(Entries taken from a collection)
# # # # #

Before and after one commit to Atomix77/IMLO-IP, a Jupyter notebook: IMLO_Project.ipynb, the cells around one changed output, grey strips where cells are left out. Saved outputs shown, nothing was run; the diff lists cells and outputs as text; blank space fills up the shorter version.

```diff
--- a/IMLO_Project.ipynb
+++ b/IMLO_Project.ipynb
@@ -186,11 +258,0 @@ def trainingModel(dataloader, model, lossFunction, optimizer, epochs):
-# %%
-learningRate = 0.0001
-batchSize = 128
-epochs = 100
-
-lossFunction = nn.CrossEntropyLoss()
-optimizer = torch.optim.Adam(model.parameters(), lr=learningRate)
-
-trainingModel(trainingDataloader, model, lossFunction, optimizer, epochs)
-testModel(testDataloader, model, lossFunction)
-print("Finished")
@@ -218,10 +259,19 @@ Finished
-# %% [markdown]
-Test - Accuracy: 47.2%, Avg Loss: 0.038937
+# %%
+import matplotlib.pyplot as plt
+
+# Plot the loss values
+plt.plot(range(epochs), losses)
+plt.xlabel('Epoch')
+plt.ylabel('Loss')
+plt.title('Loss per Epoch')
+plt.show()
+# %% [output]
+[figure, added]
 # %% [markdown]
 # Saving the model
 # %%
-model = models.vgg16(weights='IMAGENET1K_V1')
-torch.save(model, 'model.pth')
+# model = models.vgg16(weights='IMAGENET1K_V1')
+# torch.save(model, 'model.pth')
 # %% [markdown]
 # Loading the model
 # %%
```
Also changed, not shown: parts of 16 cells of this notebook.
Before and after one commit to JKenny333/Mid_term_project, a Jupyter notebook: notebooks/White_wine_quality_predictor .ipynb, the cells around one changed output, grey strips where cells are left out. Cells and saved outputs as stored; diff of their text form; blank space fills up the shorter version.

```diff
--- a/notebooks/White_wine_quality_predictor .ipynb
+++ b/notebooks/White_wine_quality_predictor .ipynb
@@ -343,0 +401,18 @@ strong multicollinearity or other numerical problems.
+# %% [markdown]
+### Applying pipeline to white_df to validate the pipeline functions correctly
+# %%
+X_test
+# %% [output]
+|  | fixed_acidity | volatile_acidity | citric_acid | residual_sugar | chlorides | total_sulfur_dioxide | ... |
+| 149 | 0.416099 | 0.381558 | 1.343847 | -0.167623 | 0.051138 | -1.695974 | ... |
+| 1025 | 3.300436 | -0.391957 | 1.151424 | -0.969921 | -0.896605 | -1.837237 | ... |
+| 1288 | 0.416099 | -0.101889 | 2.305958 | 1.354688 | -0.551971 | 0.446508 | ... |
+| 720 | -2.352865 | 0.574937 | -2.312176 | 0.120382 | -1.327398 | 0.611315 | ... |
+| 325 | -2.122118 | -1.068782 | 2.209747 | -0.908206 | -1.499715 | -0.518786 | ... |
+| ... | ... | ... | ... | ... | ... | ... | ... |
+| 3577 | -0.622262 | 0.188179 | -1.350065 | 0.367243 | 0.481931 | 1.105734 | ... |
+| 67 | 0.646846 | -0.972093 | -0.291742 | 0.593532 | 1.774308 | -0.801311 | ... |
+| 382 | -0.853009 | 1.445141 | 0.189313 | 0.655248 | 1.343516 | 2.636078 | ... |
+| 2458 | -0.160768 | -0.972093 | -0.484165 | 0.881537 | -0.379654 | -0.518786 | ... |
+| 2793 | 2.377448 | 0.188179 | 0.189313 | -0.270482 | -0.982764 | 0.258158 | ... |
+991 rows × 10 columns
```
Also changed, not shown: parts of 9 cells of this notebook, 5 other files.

# # # # #

#### [YOUR GOAL]
Give back the lines of the data exactly as they are written, from the first line through the line containing "Also changed, not shown: parts of 16".

#### [RESPONSE AREA]
Before and after one commit to Atomix77/IMLO-IP, a Jupyter notebook: IMLO_Project.ipynb, the cells around one changed output, grey strips where cells are left out. Saved outputs shown, nothing was run; the diff lists cells and outputs as text; blank space fills up the shorter version.

```diff
--- a/IMLO_Project.ipynb
+++ b/IMLO_Project.ipynb
@@ -186,11 +258,0 @@ def trainingModel(dataloader, model, lossFunction, optimizer, epochs):
-# %%
-learningRate = 0.0001
-batchSize = 128
-epochs = 100
-
-lossFunction = nn.CrossEntropyLoss()
-optimizer = torch.optim.Adam(model.parameters(), lr=learningRate)
-
-trainingModel(trainingDataloader, model, lossFunction, optimizer, epochs)
-testModel(testDataloader, model, lossFunction)
-print("Finished")
@@ -218,10 +259,19 @@ Finished
-# %% [markdown]
-Test - Accuracy: 47.2%, Avg Loss: 0.038937
+# %%
+import matplotlib.pyplot as plt
+
+# Plot the loss values
+plt.plot(range(epochs), losses)
+plt.xlabel('Epoch')
+plt.ylabel('Loss')
+plt.title('Loss per Epoch')
+plt.show()
+# %% [output]
+[figure, added]
 # %% [markdown]
 # Saving the model
 # %%
-model = models.vgg16(weights='IMAGENET1K_V1')
-torch.save(model, 'model.pth')
+# model = models.vgg16(weights='IMAGENET1K_V1')
+# torch.save(model, 'model.pth')
 # %% [markdown]
 # Loading the model
 # %%
```
Also changed, not shown: parts of 16 cells of this notebook.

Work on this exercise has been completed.